* _Required work_
This exercise asks for the entries to be repeated exactly, without their images.

* _Modification records_
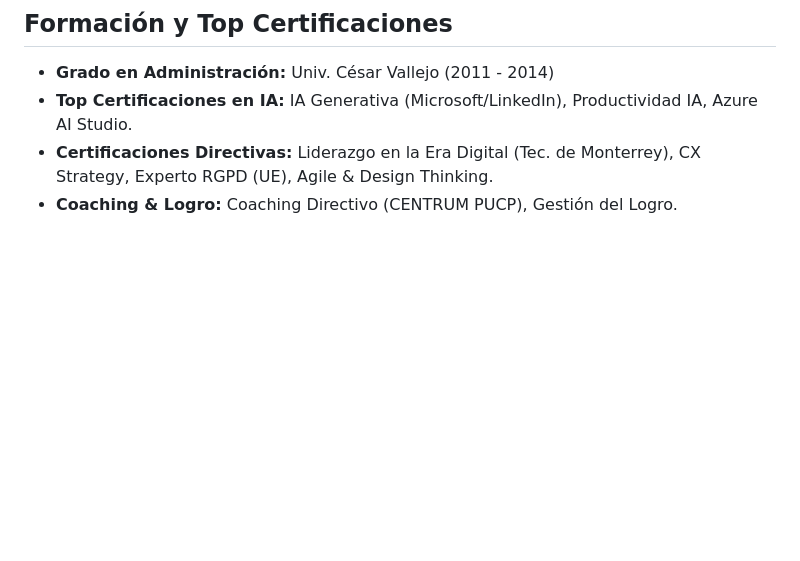
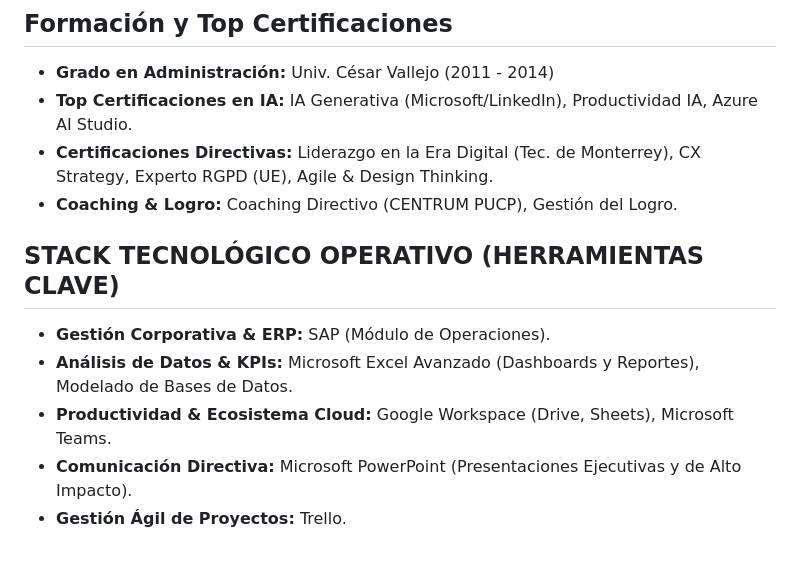
Before and after one commit to hjalmarmeza/jobs, a Markdown page: data/master_cv.md, the part around the change. Drawn GitHub-style; blank space fills up the shorter version.

Commit message:
feat: add tech stack and tools to master CV

```diff
--- a/data/master_cv.md
+++ b/data/master_cv.md
@@ -43,3 +43,10 @@ Desarrollo de una arquitectura de software diversificada con más de 25 proyecto
 - **Top Certificaciones en IA:** IA Generativa (Microsoft/LinkedIn), Productividad IA, Azure AI Studio.
 - **Certificaciones Directivas:** Liderazgo en la Era Digital (Tec. de Monterrey), CX Strategy, Experto RGPD (UE), Agile & Design Thinking.
 - **Coaching & Logro:** Coaching Directivo (CENTRUM PUCP), Gestión del Logro.
+
+## STACK TECNOLÓGICO OPERATIVO (HERRAMIENTAS CLAVE)
+- **Gestión Corporativa & ERP:** SAP (Módulo de Operaciones).
+- **Análisis de Datos & KPIs:** Microsoft Excel Avanzado (Dashboards y Reportes), Modelado de Bases de Datos.
+- **Productividad & Ecosistema Cloud:** Google Workspace (Drive, Sheets), Microsoft Teams.
+- **Comunicación Directiva:** Microsoft PowerPoint (Presentaciones Ejecutivas y de Alto Impacto).
+- **Gestión Ágil de Proyectos:** Trello.
```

* _Solution for this problem_
Before and after one commit to hjalmarmeza/jobs, a Markdown page: data/master_cv.md, the part around the change. Drawn GitHub-style; blank space fills up the shorter version.

Commit message:
feat: add tech stack and tools to master CV

```diff
--- a/data/master_cv.md
+++ b/data/master_cv.md
@@ -43,3 +43,10 @@ Desarrollo de una arquitectura de software diversificada con más de 25 proyecto
 - **Top Certificaciones en IA:** IA Generativa (Microsoft/LinkedIn), Productividad IA, Azure AI Studio.
 - **Certificaciones Directivas:** Liderazgo en la Era Digital (Tec. de Monterrey), CX Strategy, Experto RGPD (UE), Agile & Design Thinking.
 - **Coaching & Logro:** Coaching Directivo (CENTRUM PUCP), Gestión del Logro.
+
+## STACK TECNOLÓGICO OPERATIVO (HERRAMIENTAS CLAVE)
+- **Gestión Corporativa & ERP:** SAP (Módulo de Operaciones).
+- **Análisis de Datos & KPIs:** Microsoft Excel Avanzado (Dashboards y Reportes), Modelado de Bases de Datos.
+- **Productividad & Ecosistema Cloud:** Google Workspace (Drive, Sheets), Microsoft Teams.
+- **Comunicación Directiva:** Microsoft PowerPoint (Presentaciones Ejecutivas y de Alto Impacto).
+- **Gestión Ágil de Proyectos:** Trello.
```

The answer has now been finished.